** DIRECTIONS **
Locate, in the data below, the line that contains "padding: 1em;" and the line that contains "<AboutMe />"; reproduce exactly those two lines and every line between them, nothing more.
-------
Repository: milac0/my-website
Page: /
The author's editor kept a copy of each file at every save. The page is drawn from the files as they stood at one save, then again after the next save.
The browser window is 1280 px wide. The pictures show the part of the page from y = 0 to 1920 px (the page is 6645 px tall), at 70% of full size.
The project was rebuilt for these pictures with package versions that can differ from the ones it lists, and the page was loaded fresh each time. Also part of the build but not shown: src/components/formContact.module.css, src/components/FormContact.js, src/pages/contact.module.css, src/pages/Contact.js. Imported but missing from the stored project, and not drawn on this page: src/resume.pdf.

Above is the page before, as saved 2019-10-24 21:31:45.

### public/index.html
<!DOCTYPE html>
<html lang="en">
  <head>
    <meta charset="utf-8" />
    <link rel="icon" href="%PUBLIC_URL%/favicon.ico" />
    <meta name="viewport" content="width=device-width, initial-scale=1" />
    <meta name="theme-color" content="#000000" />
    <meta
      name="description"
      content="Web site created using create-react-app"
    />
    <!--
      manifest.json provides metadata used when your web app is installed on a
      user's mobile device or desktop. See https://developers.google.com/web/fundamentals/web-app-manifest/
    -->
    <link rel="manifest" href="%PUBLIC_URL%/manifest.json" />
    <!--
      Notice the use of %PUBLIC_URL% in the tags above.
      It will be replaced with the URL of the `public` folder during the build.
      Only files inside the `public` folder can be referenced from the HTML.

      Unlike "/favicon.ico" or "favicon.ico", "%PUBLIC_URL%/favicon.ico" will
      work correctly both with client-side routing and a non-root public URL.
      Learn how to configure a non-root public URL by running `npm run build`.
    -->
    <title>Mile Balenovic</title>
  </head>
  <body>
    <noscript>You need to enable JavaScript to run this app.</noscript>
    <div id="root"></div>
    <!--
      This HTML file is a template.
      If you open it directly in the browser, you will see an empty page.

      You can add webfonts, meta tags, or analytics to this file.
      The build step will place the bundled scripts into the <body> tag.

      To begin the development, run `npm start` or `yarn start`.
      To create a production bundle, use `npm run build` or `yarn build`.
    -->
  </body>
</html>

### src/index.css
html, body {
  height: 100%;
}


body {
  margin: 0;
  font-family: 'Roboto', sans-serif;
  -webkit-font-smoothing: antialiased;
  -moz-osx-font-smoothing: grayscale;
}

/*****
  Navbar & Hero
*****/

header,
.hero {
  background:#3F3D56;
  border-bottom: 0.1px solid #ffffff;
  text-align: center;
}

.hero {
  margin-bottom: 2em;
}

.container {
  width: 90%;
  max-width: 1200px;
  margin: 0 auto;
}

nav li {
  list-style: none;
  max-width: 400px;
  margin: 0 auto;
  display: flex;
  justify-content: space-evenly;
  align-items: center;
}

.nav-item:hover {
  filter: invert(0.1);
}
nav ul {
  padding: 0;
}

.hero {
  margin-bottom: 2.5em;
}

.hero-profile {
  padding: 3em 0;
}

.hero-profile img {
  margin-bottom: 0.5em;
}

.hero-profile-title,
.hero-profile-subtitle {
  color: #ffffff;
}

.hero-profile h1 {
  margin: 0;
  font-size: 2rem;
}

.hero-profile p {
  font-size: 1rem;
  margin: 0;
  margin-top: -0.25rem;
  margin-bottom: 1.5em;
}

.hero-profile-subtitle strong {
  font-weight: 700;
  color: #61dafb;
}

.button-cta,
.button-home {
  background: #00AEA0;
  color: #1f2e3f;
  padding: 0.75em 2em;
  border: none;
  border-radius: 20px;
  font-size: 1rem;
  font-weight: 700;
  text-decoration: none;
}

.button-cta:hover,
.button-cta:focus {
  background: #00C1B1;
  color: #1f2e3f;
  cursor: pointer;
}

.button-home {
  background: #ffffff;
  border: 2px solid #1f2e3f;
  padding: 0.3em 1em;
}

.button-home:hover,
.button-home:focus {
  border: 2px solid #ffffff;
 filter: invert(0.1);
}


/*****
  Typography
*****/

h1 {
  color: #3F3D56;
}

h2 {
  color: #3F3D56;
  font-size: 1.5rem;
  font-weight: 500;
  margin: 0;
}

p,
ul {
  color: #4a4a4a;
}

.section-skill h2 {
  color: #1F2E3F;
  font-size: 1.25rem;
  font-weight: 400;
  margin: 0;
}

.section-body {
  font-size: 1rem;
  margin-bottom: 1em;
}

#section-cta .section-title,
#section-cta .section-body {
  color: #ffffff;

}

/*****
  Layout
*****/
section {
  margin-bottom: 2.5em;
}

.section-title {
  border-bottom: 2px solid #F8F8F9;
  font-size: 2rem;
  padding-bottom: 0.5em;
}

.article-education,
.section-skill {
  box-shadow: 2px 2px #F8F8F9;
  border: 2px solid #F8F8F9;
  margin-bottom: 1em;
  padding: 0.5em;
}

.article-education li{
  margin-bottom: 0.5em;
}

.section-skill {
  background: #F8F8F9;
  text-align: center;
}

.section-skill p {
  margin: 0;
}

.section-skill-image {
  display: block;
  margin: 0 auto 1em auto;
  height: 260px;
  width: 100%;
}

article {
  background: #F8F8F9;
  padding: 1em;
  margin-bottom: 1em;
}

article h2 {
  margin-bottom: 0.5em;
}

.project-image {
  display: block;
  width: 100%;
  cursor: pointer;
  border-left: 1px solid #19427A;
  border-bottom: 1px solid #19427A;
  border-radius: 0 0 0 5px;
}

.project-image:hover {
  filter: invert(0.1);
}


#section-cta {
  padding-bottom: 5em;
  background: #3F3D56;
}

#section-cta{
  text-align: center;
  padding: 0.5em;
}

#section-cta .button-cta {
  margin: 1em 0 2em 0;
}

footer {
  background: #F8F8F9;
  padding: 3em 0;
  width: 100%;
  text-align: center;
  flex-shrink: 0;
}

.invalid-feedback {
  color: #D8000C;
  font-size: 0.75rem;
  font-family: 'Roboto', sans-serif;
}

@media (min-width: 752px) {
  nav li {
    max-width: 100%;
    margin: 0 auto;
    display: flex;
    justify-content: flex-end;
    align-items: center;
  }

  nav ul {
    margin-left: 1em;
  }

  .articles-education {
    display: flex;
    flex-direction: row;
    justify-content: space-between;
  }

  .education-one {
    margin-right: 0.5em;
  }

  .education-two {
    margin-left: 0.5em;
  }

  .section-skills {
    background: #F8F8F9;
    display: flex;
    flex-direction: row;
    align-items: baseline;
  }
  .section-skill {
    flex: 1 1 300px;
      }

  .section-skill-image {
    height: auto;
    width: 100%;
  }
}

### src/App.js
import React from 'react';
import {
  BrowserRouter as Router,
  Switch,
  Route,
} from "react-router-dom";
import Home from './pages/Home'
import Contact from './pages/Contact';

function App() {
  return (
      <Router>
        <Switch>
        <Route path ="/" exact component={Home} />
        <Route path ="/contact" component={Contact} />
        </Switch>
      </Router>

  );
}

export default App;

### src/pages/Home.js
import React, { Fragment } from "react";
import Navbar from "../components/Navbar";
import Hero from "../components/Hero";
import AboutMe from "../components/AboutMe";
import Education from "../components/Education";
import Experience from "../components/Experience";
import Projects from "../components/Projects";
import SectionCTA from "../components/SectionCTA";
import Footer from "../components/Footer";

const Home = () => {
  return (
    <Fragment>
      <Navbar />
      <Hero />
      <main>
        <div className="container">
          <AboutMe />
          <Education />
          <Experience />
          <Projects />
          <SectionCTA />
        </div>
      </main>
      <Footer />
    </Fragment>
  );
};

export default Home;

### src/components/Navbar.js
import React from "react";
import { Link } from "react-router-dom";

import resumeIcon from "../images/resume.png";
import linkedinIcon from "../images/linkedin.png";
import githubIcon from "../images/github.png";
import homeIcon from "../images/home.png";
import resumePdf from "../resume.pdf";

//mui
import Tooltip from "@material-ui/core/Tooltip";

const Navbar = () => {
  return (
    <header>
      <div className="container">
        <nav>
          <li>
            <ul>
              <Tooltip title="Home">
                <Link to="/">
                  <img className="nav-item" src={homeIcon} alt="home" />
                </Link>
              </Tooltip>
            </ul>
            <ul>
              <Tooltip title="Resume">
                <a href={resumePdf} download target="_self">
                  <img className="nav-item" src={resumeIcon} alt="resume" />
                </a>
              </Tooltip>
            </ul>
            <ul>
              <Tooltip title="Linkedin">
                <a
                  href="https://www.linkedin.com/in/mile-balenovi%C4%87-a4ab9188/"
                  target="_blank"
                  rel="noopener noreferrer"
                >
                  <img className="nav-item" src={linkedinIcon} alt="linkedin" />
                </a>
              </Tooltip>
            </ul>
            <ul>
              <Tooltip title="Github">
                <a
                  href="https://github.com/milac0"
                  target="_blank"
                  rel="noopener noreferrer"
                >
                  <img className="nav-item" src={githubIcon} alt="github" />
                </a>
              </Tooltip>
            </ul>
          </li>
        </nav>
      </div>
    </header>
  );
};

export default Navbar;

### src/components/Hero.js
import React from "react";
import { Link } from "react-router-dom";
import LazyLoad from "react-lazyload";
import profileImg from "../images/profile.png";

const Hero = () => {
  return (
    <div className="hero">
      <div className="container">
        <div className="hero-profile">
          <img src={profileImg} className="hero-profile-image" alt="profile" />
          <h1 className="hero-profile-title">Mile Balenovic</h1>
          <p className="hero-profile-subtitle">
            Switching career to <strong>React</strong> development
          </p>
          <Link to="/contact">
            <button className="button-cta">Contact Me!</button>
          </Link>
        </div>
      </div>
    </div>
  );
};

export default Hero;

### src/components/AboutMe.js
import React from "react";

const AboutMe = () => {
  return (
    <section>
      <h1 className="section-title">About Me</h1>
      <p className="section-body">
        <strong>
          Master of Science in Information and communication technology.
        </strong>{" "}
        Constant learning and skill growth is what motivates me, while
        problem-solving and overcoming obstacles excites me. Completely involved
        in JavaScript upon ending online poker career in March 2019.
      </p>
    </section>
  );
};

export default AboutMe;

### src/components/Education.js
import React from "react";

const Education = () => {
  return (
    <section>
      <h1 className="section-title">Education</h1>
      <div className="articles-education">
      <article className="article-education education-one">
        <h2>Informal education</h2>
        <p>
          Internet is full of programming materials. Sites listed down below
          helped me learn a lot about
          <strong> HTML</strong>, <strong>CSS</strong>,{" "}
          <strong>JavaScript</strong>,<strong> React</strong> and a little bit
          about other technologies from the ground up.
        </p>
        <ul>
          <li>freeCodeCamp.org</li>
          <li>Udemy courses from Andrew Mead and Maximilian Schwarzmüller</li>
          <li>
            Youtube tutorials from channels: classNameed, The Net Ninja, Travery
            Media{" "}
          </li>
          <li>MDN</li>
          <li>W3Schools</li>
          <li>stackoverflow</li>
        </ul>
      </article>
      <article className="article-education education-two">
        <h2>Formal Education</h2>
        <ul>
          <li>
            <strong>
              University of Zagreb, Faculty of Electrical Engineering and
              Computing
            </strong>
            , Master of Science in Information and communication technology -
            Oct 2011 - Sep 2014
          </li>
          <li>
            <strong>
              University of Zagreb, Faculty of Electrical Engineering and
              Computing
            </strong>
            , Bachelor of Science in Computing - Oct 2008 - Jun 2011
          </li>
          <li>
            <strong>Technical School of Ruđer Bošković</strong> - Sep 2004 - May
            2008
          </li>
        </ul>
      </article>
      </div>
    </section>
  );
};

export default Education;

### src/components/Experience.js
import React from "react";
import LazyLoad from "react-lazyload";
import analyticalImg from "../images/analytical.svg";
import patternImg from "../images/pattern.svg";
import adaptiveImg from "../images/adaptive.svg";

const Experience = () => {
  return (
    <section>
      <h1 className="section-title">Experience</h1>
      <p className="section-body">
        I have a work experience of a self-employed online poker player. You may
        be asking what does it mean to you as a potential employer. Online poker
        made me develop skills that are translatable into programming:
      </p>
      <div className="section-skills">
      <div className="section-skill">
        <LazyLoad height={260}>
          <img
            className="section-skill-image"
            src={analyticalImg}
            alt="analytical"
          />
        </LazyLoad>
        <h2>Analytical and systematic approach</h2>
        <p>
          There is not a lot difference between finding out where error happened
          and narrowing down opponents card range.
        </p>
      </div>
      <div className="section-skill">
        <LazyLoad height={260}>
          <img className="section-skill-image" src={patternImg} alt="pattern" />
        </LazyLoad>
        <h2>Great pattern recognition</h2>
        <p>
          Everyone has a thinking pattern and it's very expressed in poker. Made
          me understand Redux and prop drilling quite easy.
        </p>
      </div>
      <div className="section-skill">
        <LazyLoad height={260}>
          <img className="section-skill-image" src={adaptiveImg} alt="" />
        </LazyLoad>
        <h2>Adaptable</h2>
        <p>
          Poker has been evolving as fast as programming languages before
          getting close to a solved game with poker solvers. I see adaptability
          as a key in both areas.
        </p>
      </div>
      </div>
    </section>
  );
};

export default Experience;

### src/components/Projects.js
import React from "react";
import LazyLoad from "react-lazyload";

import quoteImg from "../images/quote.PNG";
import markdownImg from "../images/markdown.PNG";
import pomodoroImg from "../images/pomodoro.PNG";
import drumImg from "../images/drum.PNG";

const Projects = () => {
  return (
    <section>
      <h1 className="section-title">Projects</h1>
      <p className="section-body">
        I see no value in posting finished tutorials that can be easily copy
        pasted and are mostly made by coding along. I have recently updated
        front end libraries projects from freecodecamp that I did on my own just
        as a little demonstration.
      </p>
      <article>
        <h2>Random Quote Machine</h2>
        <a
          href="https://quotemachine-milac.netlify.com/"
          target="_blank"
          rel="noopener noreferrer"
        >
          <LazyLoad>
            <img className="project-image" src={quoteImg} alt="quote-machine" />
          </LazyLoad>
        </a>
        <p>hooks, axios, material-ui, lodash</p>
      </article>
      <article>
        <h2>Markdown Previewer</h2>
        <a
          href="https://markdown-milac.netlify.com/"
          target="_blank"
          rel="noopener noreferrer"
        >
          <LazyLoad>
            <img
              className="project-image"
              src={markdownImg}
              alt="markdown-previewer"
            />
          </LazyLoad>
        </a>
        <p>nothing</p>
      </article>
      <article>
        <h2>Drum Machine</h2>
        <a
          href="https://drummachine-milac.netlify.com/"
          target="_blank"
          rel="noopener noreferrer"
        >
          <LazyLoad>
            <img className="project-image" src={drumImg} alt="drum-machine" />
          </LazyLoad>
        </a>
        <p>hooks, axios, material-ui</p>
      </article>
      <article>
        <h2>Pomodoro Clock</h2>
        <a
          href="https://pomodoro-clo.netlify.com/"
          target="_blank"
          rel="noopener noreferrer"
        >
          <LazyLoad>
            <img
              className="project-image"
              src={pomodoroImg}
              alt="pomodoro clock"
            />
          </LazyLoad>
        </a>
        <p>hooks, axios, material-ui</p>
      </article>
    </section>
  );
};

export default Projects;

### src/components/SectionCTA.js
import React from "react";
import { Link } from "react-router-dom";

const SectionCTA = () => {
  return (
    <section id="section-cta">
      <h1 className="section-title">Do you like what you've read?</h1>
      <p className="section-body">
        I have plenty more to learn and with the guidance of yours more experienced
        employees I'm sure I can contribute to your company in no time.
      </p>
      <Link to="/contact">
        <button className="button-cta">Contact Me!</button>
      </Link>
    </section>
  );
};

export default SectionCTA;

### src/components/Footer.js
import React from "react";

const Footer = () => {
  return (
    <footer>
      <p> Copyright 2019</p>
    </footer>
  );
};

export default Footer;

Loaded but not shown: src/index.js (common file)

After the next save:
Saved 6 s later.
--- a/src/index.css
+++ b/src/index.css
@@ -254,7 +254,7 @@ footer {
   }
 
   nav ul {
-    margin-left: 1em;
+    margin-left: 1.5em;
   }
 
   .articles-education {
-------
** ANSWER **
  padding: 1em;
  margin-bottom: 1em;
}

article h2 {
  margin-bottom: 0.5em;
}

.project-image {
  display: block;
  width: 100%;
  cursor: pointer;
  border-left: 1px solid #19427A;
  border-bottom: 1px solid #19427A;
  border-radius: 0 0 0 5px;
}

.project-image:hover {
  filter: invert(0.1);
}


#section-cta {
  padding-bottom: 5em;
  background: #3F3D56;
}

#section-cta{
  text-align: center;
  padding: 0.5em;
}

#section-cta .button-cta {
  margin: 1em 0 2em 0;
}

footer {
  background: #F8F8F9;
  padding: 3em 0;
  width: 100%;
  text-align: center;
  flex-shrink: 0;
}

.invalid-feedback {
  color: #D8000C;
  font-size: 0.75rem;
  font-family: 'Roboto', sans-serif;
}

@media (min-width: 752px) {
  nav li {
    max-width: 100%;
    margin: 0 auto;
    display: flex;
    justify-content: flex-end;
    align-items: center;
  }

  nav ul {
    margin-left: 1em;
  }

  .articles-education {
    display: flex;
    flex-direction: row;
    justify-content: space-between;
  }

  .education-one {
    margin-right: 0.5em;
  }

  .education-two {
    margin-left: 0.5em;
  }

  .section-skills {
    background: #F8F8F9;
    display: flex;
    flex-direction: row;
    align-items: baseline;
  }
  .section-skill {
    flex: 1 1 300px;
      }

  .section-skill-image {
    height: auto;
    width: 100%;
  }
}

### src/App.js
import React from 'react';
import {
  BrowserRouter as Router,
  Switch,
  Route,
} from "react-router-dom";
import Home from './pages/Home'
import Contact from './pages/Contact';

function App() {
  return (
      <Router>
        <Switch>
        <Route path ="/" exact component={Home} />
        <Route path ="/contact" component={Contact} />
        </Switch>
      </Router>

  );
}

export default App;

### src/pages/Home.js
import React, { Fragment } from "react";
import Navbar from "../components/Navbar";
import Hero from "../components/Hero";
import AboutMe from "../components/AboutMe";
import Education from "../components/Education";
import Experience from "../components/Experience";
import Projects from "../components/Projects";
import SectionCTA from "../components/SectionCTA";
import Footer from "../components/Footer";

const Home = () => {
  return (
    <Fragment>
      <Navbar />
      <Hero />
      <main>
        <div className="container">
          <AboutMe />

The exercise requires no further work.